In this section
We strive to find solutions to new problems, and develop methods that can reduce the complexity of operational and policy decisions. We are aware of, and whenever possible try to avoid, the shortfalls associated with the often simplistic, albeit widely accepted, assumptions of several standard modeling and statistical approaches.
In particular, we constantly look for new ways to extract information from existing data, and to correctly assess the dynamical impact of self-interactions within and cross-interactions between health, socio-economic determinants, and environmental determinants, and to take into account any factor that, if neglected, may lower the quality of model results, and increase risk when models are used to inform real-world decisions.
Areas that we are currently investigating include:
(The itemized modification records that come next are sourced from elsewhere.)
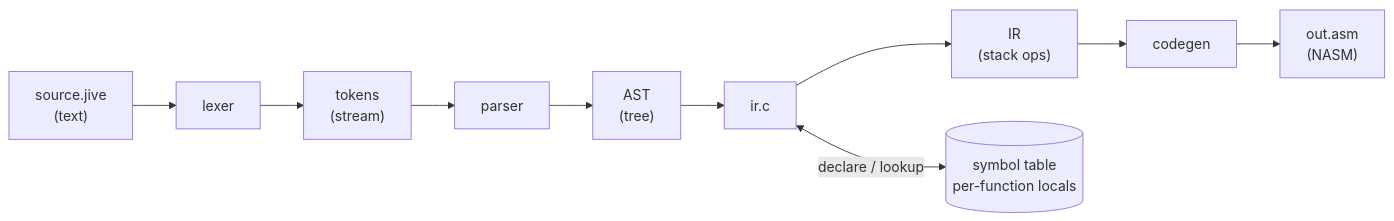
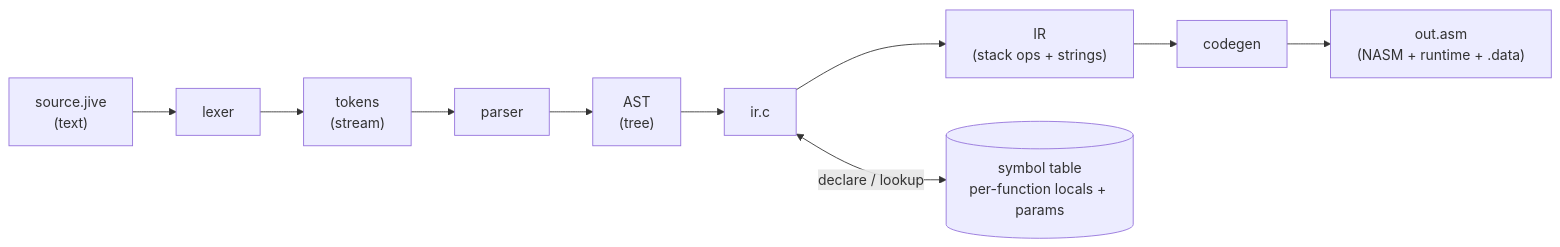
Before and after one commit to johnha912/jivec: the diagram in README.md, drawn with Mermaid. The commit also changed other lines of this file and 9 other files, not shown here.

````diff
--- a/README.md
+++ b/README.md
@@ -318,13 +368,13 @@
 ```mermaid
 flowchart LR
     src["source.jive<br/>(text)"] --> lexer[lexer]
     lexer --> tokens["tokens<br/>(stream)"]
     tokens --> parser[parser]
     parser --> ast["AST<br/>(tree)"]
     ast --> ir[ir.c]
-    ir --> irprog["IR<br/>(stack ops)"]
+    ir --> irprog["IR<br/>(stack ops + strings)"]
     irprog --> codegen[codegen]
-    codegen --> asm["out.asm<br/>(NASM)"]
+    codegen --> asm["out.asm<br/>(NASM + runtime + .data)"]
 
-    ir <-->|declare / lookup| symtab[("symbol table<br/>per-function locals")]
+    ir <-->|declare / lookup| symtab[("symbol table<br/>per-function locals + params")]
 ```
````
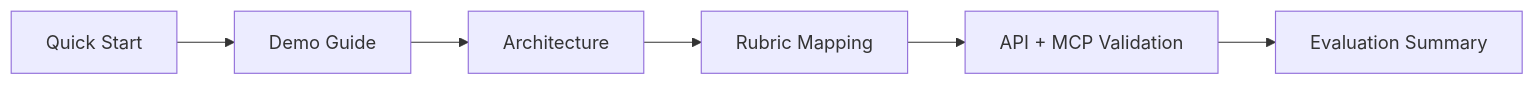
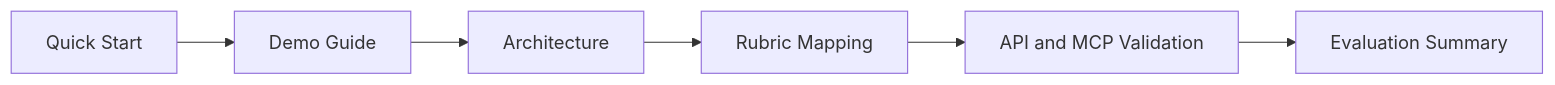
The diagram in docs/judge/README.md (Abhinav-B-19/WalletMind), drawn with Mermaid before and after one commit. The commit also changed other lines of this file and 7 other files, not shown here.

Commit message:
Kaggle notebook foundation, competition writeup, architecture diagrams, and judge documentation

````diff
--- a/docs/judge/README.md
+++ b/docs/judge/README.md
@@ -18,8 +15,8 @@
 ```mermaid
 flowchart LR
-	A[Quick Start] --> B[Demo Guide]
-	B --> C[Architecture]
-	C --> D[Rubric Mapping]
-	D --> E[API + MCP Validation]
-	E --> F[Evaluation Summary]
+    A[Quick Start] --> B[Demo Guide]
+    B --> C[Architecture]
+    C --> D[Rubric Mapping]
+    D --> E[API and MCP Validation]
+    E --> F[Evaluation Summary]
 ```
````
- The use of micro-simulation of market behavior in health economic evaluations;
- Multi-scale phenomena in epidemiology and in healthcare markets;
- Methods to identify and quantify non-linear correlations;
- Inference of survival curves.